Requirement:
Every line containing the word "grid" is to be copied from the data below.

[Web document revisions]
═══
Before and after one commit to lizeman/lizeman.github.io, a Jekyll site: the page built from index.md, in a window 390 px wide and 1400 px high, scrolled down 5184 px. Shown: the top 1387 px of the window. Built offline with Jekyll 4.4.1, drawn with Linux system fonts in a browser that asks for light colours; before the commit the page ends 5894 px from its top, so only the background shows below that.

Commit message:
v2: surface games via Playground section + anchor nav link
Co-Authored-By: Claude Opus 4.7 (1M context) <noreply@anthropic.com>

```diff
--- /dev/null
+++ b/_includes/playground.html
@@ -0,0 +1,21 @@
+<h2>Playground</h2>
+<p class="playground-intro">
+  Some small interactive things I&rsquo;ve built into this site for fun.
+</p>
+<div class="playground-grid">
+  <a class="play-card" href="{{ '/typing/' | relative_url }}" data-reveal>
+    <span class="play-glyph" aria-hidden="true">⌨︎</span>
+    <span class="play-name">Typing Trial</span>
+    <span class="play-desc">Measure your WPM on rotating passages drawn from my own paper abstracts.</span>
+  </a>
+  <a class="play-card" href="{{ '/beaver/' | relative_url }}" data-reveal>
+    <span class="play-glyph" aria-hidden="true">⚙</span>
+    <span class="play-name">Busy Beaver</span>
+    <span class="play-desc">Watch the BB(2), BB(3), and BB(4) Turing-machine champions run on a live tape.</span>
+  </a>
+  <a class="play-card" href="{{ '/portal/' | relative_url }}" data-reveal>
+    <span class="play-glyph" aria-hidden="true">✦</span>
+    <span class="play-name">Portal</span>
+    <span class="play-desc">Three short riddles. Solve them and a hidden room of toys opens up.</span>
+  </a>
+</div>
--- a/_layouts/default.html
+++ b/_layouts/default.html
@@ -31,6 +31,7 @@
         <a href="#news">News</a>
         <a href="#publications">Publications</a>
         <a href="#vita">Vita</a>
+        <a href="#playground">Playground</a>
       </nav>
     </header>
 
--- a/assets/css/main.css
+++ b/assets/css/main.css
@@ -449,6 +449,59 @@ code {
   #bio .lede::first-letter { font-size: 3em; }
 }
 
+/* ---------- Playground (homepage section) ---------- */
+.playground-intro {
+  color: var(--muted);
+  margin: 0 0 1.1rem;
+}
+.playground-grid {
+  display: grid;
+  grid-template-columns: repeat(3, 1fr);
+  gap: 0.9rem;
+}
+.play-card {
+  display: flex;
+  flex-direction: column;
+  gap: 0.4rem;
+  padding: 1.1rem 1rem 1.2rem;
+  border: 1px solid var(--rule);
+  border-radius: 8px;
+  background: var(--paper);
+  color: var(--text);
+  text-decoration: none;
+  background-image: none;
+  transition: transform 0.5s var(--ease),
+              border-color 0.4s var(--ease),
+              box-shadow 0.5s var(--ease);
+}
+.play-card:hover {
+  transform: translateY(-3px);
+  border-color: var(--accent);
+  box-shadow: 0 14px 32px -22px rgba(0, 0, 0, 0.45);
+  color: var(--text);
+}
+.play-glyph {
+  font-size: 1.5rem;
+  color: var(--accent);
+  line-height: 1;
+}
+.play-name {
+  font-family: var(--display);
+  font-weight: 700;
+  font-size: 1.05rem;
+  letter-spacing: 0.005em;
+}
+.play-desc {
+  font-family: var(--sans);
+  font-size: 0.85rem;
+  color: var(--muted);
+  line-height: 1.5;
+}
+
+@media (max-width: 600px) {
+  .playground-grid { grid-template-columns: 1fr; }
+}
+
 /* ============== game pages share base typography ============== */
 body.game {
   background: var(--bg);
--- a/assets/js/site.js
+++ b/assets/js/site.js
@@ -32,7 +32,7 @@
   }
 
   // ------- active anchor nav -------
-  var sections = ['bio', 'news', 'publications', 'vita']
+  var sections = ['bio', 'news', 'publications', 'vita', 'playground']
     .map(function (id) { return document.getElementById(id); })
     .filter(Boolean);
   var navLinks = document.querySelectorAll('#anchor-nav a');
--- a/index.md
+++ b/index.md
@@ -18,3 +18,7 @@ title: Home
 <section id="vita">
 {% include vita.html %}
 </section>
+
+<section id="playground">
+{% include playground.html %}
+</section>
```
═══
Task output:
+<div class="playground-grid">
+.playground-grid {
+  display: grid;
+  grid-template-columns: repeat(3, 1fr);
+  .playground-grid { grid-template-columns: 1fr; }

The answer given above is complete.